There are several methods employed to extract the oils, the most common of which is steam distillation. In this method, raw plant material (flowers, green herbaceous parts, etc) is placed upon a grid (like a basket) in a still. Once inside, the still is sealed, and steam is passed through the basket, causing the plants to release their aromatic compounds (oils). These compounds then rise with the steam into a cooling apparatus, where the steam is cooled back into liquid form. As the liquid continues to cool, the water and oils separate.

The water contains the water-soluble (hydrophilic) parts of the plant material, which is why this remaining water is referred to as a hydrosol. Because oil and water don’t mix, the aromatic compounds rise to the top of the hydrosol, where they are decanted off, and then referred to as essential oil of that plant. 

There are other other methods (which I will only briefly describe here) used to extract essential oils such as: 1) expression, also known as cold pressing, which is an extraction method specific to citrus oils, 2) hydro-diffusion – a relatively recent method very similar to steam distillation which is very useful for woody or “tough” plants such as fennel or dill, 3) water distillation – a method employed with flowers such as rose and orange blossoms, as direct steam causes these types of flowers to clump together making it difficult for the steam to pass through, and 4) solvent extraction, which is a method used for vanilla, and delicate flowers such as jasmine and gardenia. 



It is well known that essential oils have been used for centuries in aromatherapy, skin care, perfumery and medicine. According to some interpretations, the extraction of essential oils for use in perfumery, cooking, and digestive aids appears to date back to roughly the 5th century and beyond. At present, one of the more well-researched essentials oils is lavender (Lavandula angustifolia). The health benefits of lavender are many, and there is sufficient evidence to support its use as an analgesic (pain-reliever), anti-inflammatory, topical antibiotic and antiviral, and mild anti-anxiety.

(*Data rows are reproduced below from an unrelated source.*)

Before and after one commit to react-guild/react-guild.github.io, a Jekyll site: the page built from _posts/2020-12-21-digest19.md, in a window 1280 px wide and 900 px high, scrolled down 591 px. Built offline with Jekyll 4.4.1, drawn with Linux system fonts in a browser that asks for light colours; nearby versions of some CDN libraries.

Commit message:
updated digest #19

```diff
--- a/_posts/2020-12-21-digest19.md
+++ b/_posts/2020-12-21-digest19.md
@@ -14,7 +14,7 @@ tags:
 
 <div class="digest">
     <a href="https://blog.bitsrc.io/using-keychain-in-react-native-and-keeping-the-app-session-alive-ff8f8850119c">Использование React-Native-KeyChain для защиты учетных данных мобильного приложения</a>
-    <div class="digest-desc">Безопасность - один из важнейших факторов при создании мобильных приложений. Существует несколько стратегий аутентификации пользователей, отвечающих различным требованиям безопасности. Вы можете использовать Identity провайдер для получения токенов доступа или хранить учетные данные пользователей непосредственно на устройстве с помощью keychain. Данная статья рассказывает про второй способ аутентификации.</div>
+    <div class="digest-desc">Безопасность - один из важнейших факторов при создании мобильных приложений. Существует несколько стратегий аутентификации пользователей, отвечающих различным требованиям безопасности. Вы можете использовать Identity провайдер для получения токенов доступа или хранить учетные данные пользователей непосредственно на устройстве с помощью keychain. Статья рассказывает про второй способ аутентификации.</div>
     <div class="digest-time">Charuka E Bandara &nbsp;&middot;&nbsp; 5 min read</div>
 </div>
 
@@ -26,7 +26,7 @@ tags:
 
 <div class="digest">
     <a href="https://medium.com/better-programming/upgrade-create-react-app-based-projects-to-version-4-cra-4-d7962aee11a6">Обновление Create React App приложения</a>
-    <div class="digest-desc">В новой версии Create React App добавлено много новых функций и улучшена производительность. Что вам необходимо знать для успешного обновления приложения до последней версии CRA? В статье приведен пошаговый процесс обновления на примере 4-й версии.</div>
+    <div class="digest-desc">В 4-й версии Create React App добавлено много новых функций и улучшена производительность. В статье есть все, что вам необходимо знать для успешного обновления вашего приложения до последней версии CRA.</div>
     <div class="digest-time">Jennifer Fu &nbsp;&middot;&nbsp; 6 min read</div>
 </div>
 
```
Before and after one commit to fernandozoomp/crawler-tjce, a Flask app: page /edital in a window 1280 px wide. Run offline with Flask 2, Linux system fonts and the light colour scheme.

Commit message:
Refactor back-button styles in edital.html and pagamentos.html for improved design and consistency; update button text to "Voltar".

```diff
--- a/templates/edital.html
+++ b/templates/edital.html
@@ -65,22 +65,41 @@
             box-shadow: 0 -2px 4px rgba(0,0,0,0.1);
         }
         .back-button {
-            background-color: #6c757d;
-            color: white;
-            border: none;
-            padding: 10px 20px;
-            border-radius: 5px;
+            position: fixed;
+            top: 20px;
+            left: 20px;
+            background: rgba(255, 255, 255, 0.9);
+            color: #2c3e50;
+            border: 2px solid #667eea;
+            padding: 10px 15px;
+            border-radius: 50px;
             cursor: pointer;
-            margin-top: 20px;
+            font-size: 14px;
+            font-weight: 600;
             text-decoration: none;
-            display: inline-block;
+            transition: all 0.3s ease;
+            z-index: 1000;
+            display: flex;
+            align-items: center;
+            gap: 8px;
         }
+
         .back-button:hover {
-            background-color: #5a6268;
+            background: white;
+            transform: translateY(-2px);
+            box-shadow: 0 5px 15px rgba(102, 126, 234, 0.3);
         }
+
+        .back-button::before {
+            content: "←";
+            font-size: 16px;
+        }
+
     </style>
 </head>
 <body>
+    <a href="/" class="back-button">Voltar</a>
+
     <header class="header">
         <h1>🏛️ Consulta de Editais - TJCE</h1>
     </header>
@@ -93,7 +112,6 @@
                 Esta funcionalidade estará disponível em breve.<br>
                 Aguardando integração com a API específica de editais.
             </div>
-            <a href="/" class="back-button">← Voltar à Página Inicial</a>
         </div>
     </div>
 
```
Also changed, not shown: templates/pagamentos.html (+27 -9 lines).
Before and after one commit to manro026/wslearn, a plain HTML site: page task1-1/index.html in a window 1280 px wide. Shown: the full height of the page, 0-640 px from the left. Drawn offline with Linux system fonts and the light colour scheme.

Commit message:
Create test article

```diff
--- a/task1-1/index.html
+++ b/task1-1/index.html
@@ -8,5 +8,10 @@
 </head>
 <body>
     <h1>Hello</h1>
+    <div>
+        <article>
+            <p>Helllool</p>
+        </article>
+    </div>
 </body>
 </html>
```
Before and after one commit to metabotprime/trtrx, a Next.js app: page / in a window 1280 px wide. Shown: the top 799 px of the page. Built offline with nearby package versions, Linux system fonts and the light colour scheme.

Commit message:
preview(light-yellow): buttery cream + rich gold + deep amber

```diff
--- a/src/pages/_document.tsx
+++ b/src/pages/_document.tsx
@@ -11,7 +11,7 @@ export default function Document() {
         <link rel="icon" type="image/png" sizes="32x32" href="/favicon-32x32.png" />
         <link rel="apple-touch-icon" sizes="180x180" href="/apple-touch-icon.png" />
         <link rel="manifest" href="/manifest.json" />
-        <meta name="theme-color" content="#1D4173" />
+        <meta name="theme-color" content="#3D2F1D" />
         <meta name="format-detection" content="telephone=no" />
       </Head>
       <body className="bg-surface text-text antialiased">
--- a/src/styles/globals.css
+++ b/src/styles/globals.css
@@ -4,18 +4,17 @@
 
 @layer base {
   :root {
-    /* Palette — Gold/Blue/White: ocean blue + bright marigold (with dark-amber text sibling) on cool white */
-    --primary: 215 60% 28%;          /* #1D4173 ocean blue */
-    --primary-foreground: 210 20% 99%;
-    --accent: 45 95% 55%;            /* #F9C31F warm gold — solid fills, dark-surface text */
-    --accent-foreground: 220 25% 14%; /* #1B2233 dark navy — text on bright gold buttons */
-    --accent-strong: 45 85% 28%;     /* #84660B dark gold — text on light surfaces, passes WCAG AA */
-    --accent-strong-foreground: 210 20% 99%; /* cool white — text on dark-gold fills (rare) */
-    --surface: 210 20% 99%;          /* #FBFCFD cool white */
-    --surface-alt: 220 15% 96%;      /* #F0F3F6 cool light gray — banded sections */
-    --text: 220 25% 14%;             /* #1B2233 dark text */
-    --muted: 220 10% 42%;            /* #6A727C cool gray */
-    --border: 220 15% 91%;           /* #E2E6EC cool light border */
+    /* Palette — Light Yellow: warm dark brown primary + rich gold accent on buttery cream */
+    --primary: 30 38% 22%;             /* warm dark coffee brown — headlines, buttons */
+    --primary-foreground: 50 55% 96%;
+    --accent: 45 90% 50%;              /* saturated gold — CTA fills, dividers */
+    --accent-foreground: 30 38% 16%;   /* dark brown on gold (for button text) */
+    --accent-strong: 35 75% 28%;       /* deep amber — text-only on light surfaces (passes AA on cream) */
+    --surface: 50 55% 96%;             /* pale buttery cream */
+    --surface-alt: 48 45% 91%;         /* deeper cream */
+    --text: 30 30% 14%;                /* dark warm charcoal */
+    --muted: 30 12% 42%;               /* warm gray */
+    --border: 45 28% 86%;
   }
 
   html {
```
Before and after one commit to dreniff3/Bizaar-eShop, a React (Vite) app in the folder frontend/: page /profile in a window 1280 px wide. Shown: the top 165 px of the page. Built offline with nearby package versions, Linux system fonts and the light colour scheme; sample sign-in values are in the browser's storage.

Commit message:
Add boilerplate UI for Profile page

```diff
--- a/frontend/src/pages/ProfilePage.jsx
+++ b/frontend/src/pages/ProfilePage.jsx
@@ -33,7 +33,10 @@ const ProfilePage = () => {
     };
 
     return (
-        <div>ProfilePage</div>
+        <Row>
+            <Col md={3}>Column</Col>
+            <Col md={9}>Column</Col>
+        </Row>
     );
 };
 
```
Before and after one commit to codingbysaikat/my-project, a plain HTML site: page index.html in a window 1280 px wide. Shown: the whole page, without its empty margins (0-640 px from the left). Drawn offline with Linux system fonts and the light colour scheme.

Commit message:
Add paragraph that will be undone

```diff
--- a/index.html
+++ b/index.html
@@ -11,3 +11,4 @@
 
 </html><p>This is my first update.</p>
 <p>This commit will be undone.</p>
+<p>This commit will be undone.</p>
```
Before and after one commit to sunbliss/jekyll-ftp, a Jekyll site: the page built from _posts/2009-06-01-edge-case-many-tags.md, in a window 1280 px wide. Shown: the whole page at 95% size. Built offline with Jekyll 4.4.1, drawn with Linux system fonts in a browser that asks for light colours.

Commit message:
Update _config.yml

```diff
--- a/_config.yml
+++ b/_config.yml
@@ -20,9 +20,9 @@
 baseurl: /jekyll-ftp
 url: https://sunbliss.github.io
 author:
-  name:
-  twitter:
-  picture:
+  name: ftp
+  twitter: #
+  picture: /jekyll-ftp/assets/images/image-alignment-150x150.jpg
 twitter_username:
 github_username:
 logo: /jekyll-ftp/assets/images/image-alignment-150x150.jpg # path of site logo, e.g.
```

A few other essential oils with increasingly documented efficacy include peppermint (Mentha piperita) – it has shown promise in relieving congestion and nausea, rosemary (Rosmarinus Officinalis) – to help relieve mild stress, muscle pain, and congestion, and Aloe vera – as a topical anti-inflammatory to help relieve symptoms associated with mild inflammatory skin conditions.



Well that covers, in simple terms, how essential oils are extracted, and how they have and are being used.

Apple Annie’s soaps are made with over two dozen essential oils, which account for a myriad of scented and aromatherapeutic combinations. Simply put, that’s another great reason to choose organic bar soap, a small change that will not only leave your skin beautifully conditioned and soothed, but also make you feel like you’re treating yourself to a tiny luxury every time you pick up a bar.

For more information, see our organic soap products page